"Having made two genre features with all the expectations and demands that entails, I needed to work more freely – like when I used to film with my first Super8 camera before film school."
The director won an Oscar, a Student Academy Award, for his graduation film Between Us and has directed the two fiction features Over the Edge and Ambulance.
Produced by Fridthjof Film, release 3 June.
"Natural Disorder" Photo: Anders Ladegaard
Christian Sønderby Jepsen and his protagonist, a comedian with cerebral palsy, compel us to reflect on identity and the meaning of life.
Recent advances in medicine are bringing us closer to manufacturing the genetically perfect human existence. A life without disabilities. A normal life.
Jacob Nossell, 24, though whip-smart, hardly fits into the concept of a "normal" life. Because he has cerebral palsy, his movement and speech are noticeably challenged. With his intellect intact in an unwieldy body, Jacob embodies the strangling limitations of the concept of normalcy: he is too disabled to be accepted as normal and too normal to accept his fate. Taking action, Jacob puts on a play to once and for all set things straight.
Tracking Jacob, Christian Sønderby Jepsen confronts our idea of what's "normal," asking the ultimate question: Does someone like Jacob have the right to live? We follow Jacob as the play comes together, from the gathering of empirical evidence from doctors, scientists and philosophers to the performance at Denmark's National Theatre, and bear witness to the sometimes painful experiences Jacob has along the way.
"Jacob is constantly banging his head against the wall as he encounters the world," Sønderby Jepsen says. "In a split second he's judged and pigeonholed. But the more you get to know him, the more his physical disability falls away and a genuine, intelligent young man with fighting spirit and humour emerges. I want to show the audience this transformation."
Jacob Nossell, a journalist and comedian, is known for his leading role in Mads Brügger's Sundance winner The Red Chapel, a documentary satire about the world’s worst dictatorship in North Korea. Sønderby Jepsen has garnered attention for films such as The Will and Blood Ties.
Produced by Moving Documentary, release 7 October.
"Motley's Law" Framegrab
Nicole N. Horanyi tracks the audacious American attorney Kimberley Motley and her work in the Afghan justice system.
A former Miss Wisconsin, Kimberley Motley, 38, is the only foreign, and the only female, lawyer licensed to litigate in Afghan courts. But after five years in Afghanistan, threats and the general conditions are making it increasingly difficult for her to go on. Motley made great sacrifices to get where she is. Her three children, aged five, eight and sixteen, live in North Carolina and she sees them only two-three months a year.
Initially, Motley's decision to become a defence attorney in Afghanistan was financially motivated.
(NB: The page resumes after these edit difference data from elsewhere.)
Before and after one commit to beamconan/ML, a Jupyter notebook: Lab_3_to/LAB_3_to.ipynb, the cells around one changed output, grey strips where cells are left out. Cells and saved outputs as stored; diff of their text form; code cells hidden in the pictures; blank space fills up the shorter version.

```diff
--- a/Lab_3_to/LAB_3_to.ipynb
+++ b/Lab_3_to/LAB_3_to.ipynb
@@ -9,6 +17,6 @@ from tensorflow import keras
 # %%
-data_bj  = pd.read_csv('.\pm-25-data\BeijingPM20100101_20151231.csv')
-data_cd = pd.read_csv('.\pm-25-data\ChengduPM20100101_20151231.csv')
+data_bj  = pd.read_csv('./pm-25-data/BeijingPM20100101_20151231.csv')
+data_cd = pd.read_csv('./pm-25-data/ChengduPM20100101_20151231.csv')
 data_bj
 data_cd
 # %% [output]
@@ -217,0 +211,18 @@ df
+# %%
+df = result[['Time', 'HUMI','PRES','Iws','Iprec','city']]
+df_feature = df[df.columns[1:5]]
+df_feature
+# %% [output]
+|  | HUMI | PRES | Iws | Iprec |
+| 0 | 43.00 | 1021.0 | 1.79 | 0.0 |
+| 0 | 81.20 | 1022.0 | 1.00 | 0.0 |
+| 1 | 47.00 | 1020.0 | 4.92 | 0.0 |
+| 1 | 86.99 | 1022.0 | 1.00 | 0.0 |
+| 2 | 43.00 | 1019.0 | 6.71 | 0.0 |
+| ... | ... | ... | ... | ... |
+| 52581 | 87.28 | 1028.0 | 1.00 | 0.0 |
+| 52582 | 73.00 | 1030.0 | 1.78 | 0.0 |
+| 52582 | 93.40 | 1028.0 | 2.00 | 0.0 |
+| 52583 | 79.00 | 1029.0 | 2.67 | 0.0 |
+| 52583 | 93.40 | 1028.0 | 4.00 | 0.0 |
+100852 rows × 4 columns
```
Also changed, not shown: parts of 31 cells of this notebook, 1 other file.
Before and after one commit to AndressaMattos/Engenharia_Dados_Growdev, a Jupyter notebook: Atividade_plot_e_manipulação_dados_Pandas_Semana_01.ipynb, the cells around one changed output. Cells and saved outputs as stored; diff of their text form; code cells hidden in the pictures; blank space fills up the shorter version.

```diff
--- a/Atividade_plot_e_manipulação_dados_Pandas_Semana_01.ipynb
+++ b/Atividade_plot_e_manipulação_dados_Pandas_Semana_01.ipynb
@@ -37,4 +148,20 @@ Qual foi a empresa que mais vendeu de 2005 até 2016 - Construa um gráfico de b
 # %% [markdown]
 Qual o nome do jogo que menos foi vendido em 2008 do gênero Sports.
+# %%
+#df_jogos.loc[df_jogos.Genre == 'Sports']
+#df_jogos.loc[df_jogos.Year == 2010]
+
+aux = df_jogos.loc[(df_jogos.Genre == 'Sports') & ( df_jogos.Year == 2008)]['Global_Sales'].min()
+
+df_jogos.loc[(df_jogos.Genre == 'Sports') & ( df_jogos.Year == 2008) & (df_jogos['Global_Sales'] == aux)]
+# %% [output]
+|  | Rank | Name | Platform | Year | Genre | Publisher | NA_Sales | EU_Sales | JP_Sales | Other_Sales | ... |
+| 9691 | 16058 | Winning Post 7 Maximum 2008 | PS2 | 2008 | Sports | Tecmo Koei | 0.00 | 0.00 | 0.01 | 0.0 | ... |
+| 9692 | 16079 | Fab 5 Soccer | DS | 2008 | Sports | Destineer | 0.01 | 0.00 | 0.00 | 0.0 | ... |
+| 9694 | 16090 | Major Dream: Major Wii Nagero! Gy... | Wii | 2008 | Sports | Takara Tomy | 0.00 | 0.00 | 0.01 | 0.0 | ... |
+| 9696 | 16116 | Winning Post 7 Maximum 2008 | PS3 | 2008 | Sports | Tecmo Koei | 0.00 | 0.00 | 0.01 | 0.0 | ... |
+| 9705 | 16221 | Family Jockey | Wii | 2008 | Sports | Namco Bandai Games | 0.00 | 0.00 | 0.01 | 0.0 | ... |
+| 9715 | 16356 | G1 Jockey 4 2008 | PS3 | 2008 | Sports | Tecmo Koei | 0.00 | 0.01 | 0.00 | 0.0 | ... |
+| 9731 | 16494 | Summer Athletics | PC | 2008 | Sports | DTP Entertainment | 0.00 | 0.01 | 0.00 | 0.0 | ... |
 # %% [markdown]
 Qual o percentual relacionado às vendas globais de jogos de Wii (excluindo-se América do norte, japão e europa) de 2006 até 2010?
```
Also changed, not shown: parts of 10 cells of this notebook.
But gradually the underdeveloped Afghan justice system, the absence of women's rights and the ubiquitous corruption stoked her desire to fight for justice in the country. But time is running out. No one knows what’s in store for the Afghans once the last international forces are pulled out.
"Kimberley is an incredibly multi-faceted person.This complex image of a woman was what attracted me. How do you live your life in two such different worlds – between a warzone and family life?" director Nicole N. Horanyi says.
With Motley as her guide, Horanyi was gradually introduced to the Afghan court system, a maze of Kafkaesque proportions. "I was consumed by understanding this complex scenario of three different legal systems existing side by side – that is, the formal judicial system, local laws and Sharia law. I was deeply impressed by how Kimberley navigated all three systems and how she handled this completely male-dominated milieu. That takes equal parts respect and audacity, and she was master of it."
Horanyi has directed The Devilles and Au Pair, which screened at a number of international festivals.
Produced by Made in Copenhagen, set for an autumn release.